By Meghan Hall
A big-name investor has purchased a San Jose business and industrial park, a property type that has remained popular despite the economy’s slowdown during the course of the COVID-19 pandemic. In a deal that closed last week, Black Creek Group acquired the Little Orchard Center in San Jose for about $96 million, according to The Mercury News. Black Creek Group paid for the property in all cash.
Property records list the former owner as a limited liability company affiliated with Oakland-based Harvest Properties.
The property encompasses 15.8 acres and four buildings that total around 690,000 square feet.
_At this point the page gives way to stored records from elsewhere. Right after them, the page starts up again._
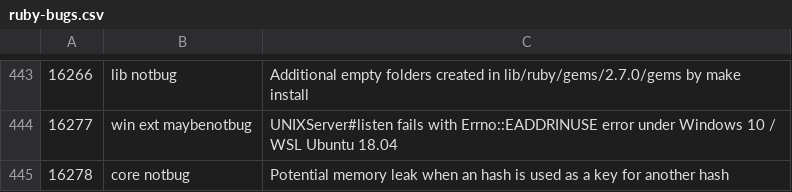
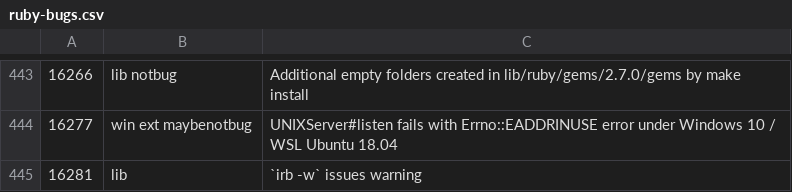
Before and after one commit to andrewdev35/tagged-ruby-bugs, a CSV file: ruby-bugs.csv, drawn as a sheet; only a part is shown, gaps mark what is left out; removed rows and columns are numbered as before the commit, all else as after; the diff names each change by its address in the sheet, - before the commit and + after, or states it on an @@ line.

Commit message:
Update for new/resolved bugs

```diff
--- a/ruby-bugs.csv
+++ b/ruby-bugs.csv
-row 445: 16278 | core notbug | Potential memory leak when an hash is used as a key for another hash
+row 445: 16281 | lib | `irb -w` issues warning
```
Its addresses are: 1712-1792 Little Orchard St., 1810-1870 Little Orchard St., 170-198 Barnard Ave., and 189-1983 Stauffer Blvd. Tenants include Bittel Americas, which creates tech-based solutions for the hospitality industry, Atlas Compliance and Engineering, which specializes in product development, and Stericycle Specialty Waste, among others.
The property is in a heavily commercial part of San Jose, not far from an Amazon Hub Locker, Space Systems Loral and several shopping centers anchored by The Home Depot, Target Mobile and Best Buy. The property is just off of State Route 87 and is also within close proximity of the Santa Clara County Fairgrounds.
Bay Area industrial properties have fared particularly well over the past year. A second quarter market report released by JLL states that a “resurgence” in advanced manufacturing, for example, led to “record-breaking” quarterly absorption for Silicon Valley. The market recorded 2.3 million square feet of quarterly net absorption, with manufacturers and e-commerce tenants leading the way.
“After e-commerce related companies dominated leasing and touring activity for much of 2019 and 2020, the tenant mix in the market has diversified, marked primarily by the resurgence of advanced manufacturers,” the report states.
Vacancy across the market sits at 4.6 percent, with total asking rents reaching $1.28 per square foot. The market is expected to continue to compress as eager companies gobble up available space.